6. Use science notebooks.

Science notebooks are great tools in science education. Keeping a science notebook helps students learn to record and analyze data and improves their writing, organizational, and communication skills. They work as personalized learning tools that follow students throughout the year, helping them keep track of their progress.

Science notebooks are an effective way to get students more involved in science. By keeping track of their work throughout the year, students’ sense of accomplishment grows, as well as their confidence in science learning. Besides, they represent a unique way for teachers to keep track of the students’ progress in the classroom.

7. Use proper vocabulary.

Many teachers, when talking science in their classes, avoid using scientific terms. They feel complex words and concepts will overwhelm the students. However, research suggests the existence of a link between the use of technical vocabulary and the ability for students to comprehend new information. Students need to gain a knowledge of science content and develop a science mindset, and knowing the proper vocabulary is vital in doing so.

While conducting science investigations, always try to use the proper scientific terms; this will model scientific thinking in your students.

8. Give them time to debate.

Debate is a very important part of the scientific process. By talking to their colleagues about their investigations, observations, ideas, students can better process, make sense, and learn from them. Debating can enhance their communications skills, as well as their critical thinking skills. It will also lead to new investigations, as they realize that by answering a question, a new one appears. It is also a great formative assessment tool. By encouraging students to talk about their investigations, teachers allow ideas to surface, helping them assess their students’ understanding.

Every time you develop a science activity, set some time aside for debate, preferably both at the beginning and at the end of the activity. Encourage your students to share their thoughts about the investigation and advocate for their point of view.

9. Make it simple!

Most students see science as a very difficult thing that only really smart people can comprehend. This is the reason why so many students stay away from science. They feel they are not smart enough to become scientists or even to understand science.

This happens, partially, because of the way science is taught in most of our schools. Science isn’t about memorizing concepts; science is an ongoing and unfinished process of discovery of the world. Science teachers need to be able to transmit this to the students in order to motivate them to science.

Design simple investigations with your class, adjust them to the level of knowledge of your students, and build up from there. Address one subject at a time. There is no point in teaching an entire chapter of the textbook in one session if the students forget everything the next day. Once they master that subject, you can move on to the next.

10. Make it fun!

Students have a tendency to see science as a humorless and impersonal activity developed in a cold laboratory by boring people in a white coat. Science is much more that this. Science is about understanding nature and making sense of the world.

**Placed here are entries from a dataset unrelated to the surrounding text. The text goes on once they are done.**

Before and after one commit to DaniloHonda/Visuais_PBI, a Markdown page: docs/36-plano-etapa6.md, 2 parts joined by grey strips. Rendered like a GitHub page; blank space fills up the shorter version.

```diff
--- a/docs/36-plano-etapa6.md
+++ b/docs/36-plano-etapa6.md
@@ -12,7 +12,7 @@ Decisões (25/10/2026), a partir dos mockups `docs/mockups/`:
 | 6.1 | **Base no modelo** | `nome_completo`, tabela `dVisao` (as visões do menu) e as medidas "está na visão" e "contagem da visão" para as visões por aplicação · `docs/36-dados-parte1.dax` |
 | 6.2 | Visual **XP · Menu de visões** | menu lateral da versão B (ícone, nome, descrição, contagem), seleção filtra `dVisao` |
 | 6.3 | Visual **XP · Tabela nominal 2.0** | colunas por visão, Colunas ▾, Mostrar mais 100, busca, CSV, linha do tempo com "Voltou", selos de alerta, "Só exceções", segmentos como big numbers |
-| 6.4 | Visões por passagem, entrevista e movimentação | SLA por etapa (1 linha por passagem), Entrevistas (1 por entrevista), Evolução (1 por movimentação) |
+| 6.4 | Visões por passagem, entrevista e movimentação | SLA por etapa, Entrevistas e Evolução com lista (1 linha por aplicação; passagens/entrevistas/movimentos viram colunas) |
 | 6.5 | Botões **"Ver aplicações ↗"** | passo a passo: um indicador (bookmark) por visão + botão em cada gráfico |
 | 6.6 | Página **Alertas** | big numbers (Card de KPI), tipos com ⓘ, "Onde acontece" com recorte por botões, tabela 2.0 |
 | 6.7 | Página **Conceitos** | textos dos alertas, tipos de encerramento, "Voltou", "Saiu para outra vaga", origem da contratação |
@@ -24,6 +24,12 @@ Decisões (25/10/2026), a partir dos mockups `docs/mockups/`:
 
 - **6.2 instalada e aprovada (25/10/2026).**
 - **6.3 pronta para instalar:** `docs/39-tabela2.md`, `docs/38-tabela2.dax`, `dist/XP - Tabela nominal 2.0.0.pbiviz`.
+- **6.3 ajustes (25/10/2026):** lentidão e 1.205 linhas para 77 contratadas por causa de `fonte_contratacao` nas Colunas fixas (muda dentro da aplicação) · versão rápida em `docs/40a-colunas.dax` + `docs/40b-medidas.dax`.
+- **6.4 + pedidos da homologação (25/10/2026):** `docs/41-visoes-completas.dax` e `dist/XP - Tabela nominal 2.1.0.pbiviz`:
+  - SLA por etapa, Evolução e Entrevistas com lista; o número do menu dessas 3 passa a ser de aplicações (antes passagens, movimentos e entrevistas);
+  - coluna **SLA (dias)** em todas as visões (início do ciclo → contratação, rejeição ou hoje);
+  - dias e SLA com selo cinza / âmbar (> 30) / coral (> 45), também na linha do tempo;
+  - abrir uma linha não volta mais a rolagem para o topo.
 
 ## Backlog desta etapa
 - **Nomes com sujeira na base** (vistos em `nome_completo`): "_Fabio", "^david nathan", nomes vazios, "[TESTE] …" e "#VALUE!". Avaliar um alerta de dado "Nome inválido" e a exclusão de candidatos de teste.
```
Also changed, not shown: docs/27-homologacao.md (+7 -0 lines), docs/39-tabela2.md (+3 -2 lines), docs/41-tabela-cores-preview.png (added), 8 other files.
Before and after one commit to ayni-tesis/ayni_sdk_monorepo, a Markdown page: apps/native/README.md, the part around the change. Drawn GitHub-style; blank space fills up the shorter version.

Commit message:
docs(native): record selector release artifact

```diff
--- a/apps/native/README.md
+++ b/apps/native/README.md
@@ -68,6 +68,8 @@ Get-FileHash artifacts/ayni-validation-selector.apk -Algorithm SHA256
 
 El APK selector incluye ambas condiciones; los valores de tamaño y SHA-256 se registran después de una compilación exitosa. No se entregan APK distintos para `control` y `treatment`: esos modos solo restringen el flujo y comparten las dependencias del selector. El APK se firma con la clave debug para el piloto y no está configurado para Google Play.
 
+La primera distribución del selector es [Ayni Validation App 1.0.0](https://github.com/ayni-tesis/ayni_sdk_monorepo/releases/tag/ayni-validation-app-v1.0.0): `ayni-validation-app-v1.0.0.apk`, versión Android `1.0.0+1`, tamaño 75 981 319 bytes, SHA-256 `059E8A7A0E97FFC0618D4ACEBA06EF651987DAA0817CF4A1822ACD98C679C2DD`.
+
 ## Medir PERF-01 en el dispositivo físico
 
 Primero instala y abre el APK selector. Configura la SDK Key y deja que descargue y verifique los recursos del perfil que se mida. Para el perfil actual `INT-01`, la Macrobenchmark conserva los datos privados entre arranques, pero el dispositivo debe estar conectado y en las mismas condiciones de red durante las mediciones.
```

Showing  your students the fun side of science is easier that you think, it just takes a little imagination. You can turn an investigation into a competition between the classmates, or maybe, create a fun character to help you explain the more complex concepts.

Creative Commons Love: ScienceWorldCA on Flickr.com

Written by Catarina Loureiro